A brief history of Festival of Learning and Adult Learners' Week

 

Since its modest beginnings in 1992, Festival of Learning (previously, Adult Learners’ Week) has handed out a variety of learning awards to around 2000 inspiring winners.

Adult Learners’ Week originated from the concept of adult learning - a notion the government back then did not recognise nor fund - until former NIACE CEO Alan Tuckett OBE brought it to light. He enlisted the aid of the Women’s Institute to write letters to MPs, which consequently proved effective and changed the government’s plans.

The original Adult Learners’ Week celebrated existing learners in all of their diversity in order to encourage other people to join in and to help decision-makers understand better how adult education could influence a whole range of social policies. The idea was successful and spread to other countries. Stories of people engaging with learning were filmed on BBC, ITV and Channel4. These anecdotes exposed the power of lifelong learning – that learning changes lives and helps people reach their full potential. Ultimately, Adult Learners’ Week was born.

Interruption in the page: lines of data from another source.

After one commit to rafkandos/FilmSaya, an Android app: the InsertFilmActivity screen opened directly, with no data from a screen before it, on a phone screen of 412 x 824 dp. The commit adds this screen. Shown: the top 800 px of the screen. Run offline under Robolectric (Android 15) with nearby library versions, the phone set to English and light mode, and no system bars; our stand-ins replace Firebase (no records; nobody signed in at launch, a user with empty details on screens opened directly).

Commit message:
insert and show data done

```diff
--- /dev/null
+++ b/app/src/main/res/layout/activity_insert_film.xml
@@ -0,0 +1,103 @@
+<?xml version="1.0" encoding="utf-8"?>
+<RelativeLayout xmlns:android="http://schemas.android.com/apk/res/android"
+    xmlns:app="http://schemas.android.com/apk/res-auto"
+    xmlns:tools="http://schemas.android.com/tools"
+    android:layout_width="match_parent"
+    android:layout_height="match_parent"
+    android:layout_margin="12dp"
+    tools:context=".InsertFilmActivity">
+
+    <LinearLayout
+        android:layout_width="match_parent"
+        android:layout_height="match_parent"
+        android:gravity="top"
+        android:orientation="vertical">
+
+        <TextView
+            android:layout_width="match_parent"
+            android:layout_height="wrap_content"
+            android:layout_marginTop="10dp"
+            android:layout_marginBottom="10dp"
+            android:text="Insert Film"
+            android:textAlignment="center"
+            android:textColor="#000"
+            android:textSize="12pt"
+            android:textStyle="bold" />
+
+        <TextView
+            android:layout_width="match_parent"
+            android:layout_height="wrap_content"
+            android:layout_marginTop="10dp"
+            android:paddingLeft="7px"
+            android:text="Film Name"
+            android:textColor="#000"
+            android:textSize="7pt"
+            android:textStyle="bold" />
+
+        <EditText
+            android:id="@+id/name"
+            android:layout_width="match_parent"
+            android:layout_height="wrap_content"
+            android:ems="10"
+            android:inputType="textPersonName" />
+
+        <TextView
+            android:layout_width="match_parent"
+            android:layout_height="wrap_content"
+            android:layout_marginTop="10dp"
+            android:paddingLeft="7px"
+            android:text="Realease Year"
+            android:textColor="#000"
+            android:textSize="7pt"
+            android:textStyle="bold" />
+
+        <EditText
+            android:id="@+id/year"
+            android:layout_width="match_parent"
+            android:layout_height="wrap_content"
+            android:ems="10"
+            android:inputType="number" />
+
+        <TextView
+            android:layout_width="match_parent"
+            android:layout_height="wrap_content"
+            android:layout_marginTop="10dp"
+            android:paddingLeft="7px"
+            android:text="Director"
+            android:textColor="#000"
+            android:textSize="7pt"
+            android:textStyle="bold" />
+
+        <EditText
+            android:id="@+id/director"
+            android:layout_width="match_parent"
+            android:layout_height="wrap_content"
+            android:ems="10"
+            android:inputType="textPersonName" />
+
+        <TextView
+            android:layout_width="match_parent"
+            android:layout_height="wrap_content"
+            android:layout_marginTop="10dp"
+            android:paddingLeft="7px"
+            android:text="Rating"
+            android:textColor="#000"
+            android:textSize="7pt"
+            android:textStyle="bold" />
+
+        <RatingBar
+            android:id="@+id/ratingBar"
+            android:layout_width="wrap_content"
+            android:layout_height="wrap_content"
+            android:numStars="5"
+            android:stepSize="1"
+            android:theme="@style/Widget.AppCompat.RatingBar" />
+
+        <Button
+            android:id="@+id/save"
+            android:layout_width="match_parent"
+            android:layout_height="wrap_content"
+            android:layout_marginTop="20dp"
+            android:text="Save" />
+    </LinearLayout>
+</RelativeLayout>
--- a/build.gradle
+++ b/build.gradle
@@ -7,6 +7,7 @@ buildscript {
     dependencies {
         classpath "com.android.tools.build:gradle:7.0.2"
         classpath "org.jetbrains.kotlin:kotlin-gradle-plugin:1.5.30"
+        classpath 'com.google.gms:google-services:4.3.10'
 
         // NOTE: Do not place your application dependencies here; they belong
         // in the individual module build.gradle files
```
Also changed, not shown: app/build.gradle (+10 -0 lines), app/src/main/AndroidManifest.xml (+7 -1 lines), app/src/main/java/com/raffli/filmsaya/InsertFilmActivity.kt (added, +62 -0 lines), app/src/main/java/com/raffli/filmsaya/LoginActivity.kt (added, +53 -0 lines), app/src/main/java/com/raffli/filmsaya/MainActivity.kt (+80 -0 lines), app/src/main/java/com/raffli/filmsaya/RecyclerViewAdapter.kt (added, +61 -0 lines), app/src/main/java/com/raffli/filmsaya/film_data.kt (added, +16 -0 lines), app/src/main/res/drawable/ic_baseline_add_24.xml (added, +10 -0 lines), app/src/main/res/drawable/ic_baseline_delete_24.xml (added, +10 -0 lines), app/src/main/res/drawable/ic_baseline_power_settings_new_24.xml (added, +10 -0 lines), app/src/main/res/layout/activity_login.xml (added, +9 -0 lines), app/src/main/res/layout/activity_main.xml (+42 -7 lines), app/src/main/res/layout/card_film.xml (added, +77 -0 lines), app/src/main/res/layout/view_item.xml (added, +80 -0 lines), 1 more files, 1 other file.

Over the years, Adult Learners’ Week has made a large contribution to celebrate the best in adult learning and has made a wider case for more adult education opportunities and for more people to take part.

In 2013, Adult Learners’ Week grew to incorporate a 2-month Festival of Learning with the purpose of engaging learners, providers and policy makers for more than just a week each year.

Two years later, Adult Learners’ Week changed its name to Festival of Learning to better represent the year-long calendar of activities and to attract new audiences.

In 2017, we mark our 25th year, and Festival of Learning continues to celebrate achievements and host award ceremonies. It continues to inspire people nationwide into lifelong learning and prominently showcases the positive and transformational impact it can have on lives.

“The importance of learning means that today is the start of the next 25 years, continuing to make the case for adult education and continuing to make the case to get more people into learning.” – Stephen Evans, CEO Learning and Work Institute